START RECORDS FOR THE EXERCISE

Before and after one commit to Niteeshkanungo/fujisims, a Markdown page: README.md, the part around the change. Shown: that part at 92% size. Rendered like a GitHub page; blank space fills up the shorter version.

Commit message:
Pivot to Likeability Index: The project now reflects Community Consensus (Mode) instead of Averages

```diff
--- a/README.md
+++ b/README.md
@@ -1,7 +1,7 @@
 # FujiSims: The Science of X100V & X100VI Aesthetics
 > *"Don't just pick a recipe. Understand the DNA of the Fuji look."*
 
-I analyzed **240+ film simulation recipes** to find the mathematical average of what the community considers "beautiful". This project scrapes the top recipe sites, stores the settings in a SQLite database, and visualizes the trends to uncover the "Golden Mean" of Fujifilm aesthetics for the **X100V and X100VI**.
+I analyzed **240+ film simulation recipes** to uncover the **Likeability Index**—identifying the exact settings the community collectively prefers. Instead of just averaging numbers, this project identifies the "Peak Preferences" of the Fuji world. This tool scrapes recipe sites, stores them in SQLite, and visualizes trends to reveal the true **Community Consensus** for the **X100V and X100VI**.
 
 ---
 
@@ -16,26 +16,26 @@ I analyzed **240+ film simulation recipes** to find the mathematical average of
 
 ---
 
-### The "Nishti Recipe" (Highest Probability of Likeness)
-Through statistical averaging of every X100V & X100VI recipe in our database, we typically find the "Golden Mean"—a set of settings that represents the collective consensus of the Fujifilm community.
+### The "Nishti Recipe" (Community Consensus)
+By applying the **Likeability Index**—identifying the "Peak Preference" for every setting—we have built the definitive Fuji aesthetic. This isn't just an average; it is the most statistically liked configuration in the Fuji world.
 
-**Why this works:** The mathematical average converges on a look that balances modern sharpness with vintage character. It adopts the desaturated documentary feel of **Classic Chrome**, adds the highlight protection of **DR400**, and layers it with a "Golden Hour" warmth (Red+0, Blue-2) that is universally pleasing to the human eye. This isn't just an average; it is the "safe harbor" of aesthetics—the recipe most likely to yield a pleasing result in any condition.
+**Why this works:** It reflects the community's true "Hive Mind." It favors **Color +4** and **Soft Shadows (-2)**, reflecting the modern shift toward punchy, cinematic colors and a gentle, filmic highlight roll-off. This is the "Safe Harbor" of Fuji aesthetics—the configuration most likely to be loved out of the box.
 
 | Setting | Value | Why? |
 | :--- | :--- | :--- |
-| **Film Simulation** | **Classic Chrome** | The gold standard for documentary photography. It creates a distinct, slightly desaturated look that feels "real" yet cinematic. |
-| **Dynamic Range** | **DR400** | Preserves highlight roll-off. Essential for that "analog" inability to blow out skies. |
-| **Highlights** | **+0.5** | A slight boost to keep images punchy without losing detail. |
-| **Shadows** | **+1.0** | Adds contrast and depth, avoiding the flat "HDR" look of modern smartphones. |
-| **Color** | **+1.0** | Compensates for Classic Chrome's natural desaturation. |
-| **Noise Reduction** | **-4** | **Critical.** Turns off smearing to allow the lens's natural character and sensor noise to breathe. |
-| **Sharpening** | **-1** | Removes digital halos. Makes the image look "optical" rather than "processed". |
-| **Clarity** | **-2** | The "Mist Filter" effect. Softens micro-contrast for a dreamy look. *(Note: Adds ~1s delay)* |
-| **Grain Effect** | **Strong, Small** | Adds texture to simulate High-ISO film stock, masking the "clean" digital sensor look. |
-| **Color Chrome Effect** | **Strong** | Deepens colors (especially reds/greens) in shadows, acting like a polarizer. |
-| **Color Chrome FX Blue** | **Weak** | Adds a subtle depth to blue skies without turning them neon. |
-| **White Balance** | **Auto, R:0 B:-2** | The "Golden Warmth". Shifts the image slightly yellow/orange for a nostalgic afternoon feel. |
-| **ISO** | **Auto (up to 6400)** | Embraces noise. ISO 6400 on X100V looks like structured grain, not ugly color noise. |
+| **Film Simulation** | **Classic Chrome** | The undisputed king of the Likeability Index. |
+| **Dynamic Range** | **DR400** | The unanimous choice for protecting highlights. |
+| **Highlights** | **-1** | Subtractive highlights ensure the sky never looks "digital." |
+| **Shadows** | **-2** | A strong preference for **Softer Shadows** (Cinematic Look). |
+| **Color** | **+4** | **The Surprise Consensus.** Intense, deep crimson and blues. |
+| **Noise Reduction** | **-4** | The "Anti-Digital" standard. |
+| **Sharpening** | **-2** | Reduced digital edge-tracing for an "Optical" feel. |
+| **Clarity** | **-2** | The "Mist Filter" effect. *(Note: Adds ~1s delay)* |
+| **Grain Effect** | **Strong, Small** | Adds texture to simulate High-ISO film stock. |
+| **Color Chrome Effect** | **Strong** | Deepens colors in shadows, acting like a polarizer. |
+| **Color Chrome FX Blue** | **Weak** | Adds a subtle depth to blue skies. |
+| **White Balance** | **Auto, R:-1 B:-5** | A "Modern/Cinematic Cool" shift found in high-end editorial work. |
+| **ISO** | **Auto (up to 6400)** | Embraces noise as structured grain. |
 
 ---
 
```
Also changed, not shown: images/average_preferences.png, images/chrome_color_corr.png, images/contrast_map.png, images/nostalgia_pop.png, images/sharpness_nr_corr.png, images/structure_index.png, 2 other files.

END RECORDS FOR THE EXERCISE

● PROBLEM REQUIREMENTS: Output the entries verbatim.

● EXPECTED OUTPUT:
Before and after one commit to Niteeshkanungo/fujisims, a Markdown page: README.md, the part around the change. Shown: that part at 92% size. Rendered like a GitHub page; blank space fills up the shorter version.

Commit message:
Pivot to Likeability Index: The project now reflects Community Consensus (Mode) instead of Averages

```diff
--- a/README.md
+++ b/README.md
@@ -1,7 +1,7 @@
 # FujiSims: The Science of X100V & X100VI Aesthetics
 > *"Don't just pick a recipe. Understand the DNA of the Fuji look."*
 
-I analyzed **240+ film simulation recipes** to find the mathematical average of what the community considers "beautiful". This project scrapes the top recipe sites, stores the settings in a SQLite database, and visualizes the trends to uncover the "Golden Mean" of Fujifilm aesthetics for the **X100V and X100VI**.
+I analyzed **240+ film simulation recipes** to uncover the **Likeability Index**—identifying the exact settings the community collectively prefers. Instead of just averaging numbers, this project identifies the "Peak Preferences" of the Fuji world. This tool scrapes recipe sites, stores them in SQLite, and visualizes trends to reveal the true **Community Consensus** for the **X100V and X100VI**.
 
 ---
 
@@ -16,26 +16,26 @@ I analyzed **240+ film simulation recipes** to find the mathematical average of
 
 ---
 
-### The "Nishti Recipe" (Highest Probability of Likeness)
-Through statistical averaging of every X100V & X100VI recipe in our database, we typically find the "Golden Mean"—a set of settings that represents the collective consensus of the Fujifilm community.
+### The "Nishti Recipe" (Community Consensus)
+By applying the **Likeability Index**—identifying the "Peak Preference" for every setting—we have built the definitive Fuji aesthetic. This isn't just an average; it is the most statistically liked configuration in the Fuji world.
 
-**Why this works:** The mathematical average converges on a look that balances modern sharpness with vintage character. It adopts the desaturated documentary feel of **Classic Chrome**, adds the highlight protection of **DR400**, and layers it with a "Golden Hour" warmth (Red+0, Blue-2) that is universally pleasing to the human eye. This isn't just an average; it is the "safe harbor" of aesthetics—the recipe most likely to yield a pleasing result in any condition.
+**Why this works:** It reflects the community's true "Hive Mind." It favors **Color +4** and **Soft Shadows (-2)**, reflecting the modern shift toward punchy, cinematic colors and a gentle, filmic highlight roll-off. This is the "Safe Harbor" of Fuji aesthetics—the configuration most likely to be loved out of the box.
 
 | Setting | Value | Why? |
 | :--- | :--- | :--- |
-| **Film Simulation** | **Classic Chrome** | The gold standard for documentary photography. It creates a distinct, slightly desaturated look that feels "real" yet cinematic. |
-| **Dynamic Range** | **DR400** | Preserves highlight roll-off. Essential for that "analog" inability to blow out skies. |
-| **Highlights** | **+0.5** | A slight boost to keep images punchy without losing detail. |
-| **Shadows** | **+1.0** | Adds contrast and depth, avoiding the flat "HDR" look of modern smartphones. |
-| **Color** | **+1.0** | Compensates for Classic Chrome's natural desaturation. |
-| **Noise Reduction** | **-4** | **Critical.** Turns off smearing to allow the lens's natural character and sensor noise to breathe. |
-| **Sharpening** | **-1** | Removes digital halos. Makes the image look "optical" rather than "processed". |
-| **Clarity** | **-2** | The "Mist Filter" effect. Softens micro-contrast for a dreamy look. *(Note: Adds ~1s delay)* |
-| **Grain Effect** | **Strong, Small** | Adds texture to simulate High-ISO film stock, masking the "clean" digital sensor look. |
-| **Color Chrome Effect** | **Strong** | Deepens colors (especially reds/greens) in shadows, acting like a polarizer. |
-| **Color Chrome FX Blue** | **Weak** | Adds a subtle depth to blue skies without turning them neon. |
-| **White Balance** | **Auto, R:0 B:-2** | The "Golden Warmth". Shifts the image slightly yellow/orange for a nostalgic afternoon feel. |
-| **ISO** | **Auto (up to 6400)** | Embraces noise. ISO 6400 on X100V looks like structured grain, not ugly color noise. |
+| **Film Simulation** | **Classic Chrome** | The undisputed king of the Likeability Index. |
+| **Dynamic Range** | **DR400** | The unanimous choice for protecting highlights. |
+| **Highlights** | **-1** | Subtractive highlights ensure the sky never looks "digital." |
+| **Shadows** | **-2** | A strong preference for **Softer Shadows** (Cinematic Look). |
+| **Color** | **+4** | **The Surprise Consensus.** Intense, deep crimson and blues. |
+| **Noise Reduction** | **-4** | The "Anti-Digital" standard. |
+| **Sharpening** | **-2** | Reduced digital edge-tracing for an "Optical" feel. |
+| **Clarity** | **-2** | The "Mist Filter" effect. *(Note: Adds ~1s delay)* |
+| **Grain Effect** | **Strong, Small** | Adds texture to simulate High-ISO film stock. |
+| **Color Chrome Effect** | **Strong** | Deepens colors in shadows, acting like a polarizer. |
+| **Color Chrome FX Blue** | **Weak** | Adds a subtle depth to blue skies. |
+| **White Balance** | **Auto, R:-1 B:-5** | A "Modern/Cinematic Cool" shift found in high-end editorial work. |
+| **ISO** | **Auto (up to 6400)** | Embraces noise as structured grain. |
 
 ---
 
```
Also changed, not shown: images/average_preferences.png, images/chrome_color_corr.png, images/contrast_map.png, images/nostalgia_pop.png, images/sharpness_nr_corr.png, images/structure_index.png, 2 other files.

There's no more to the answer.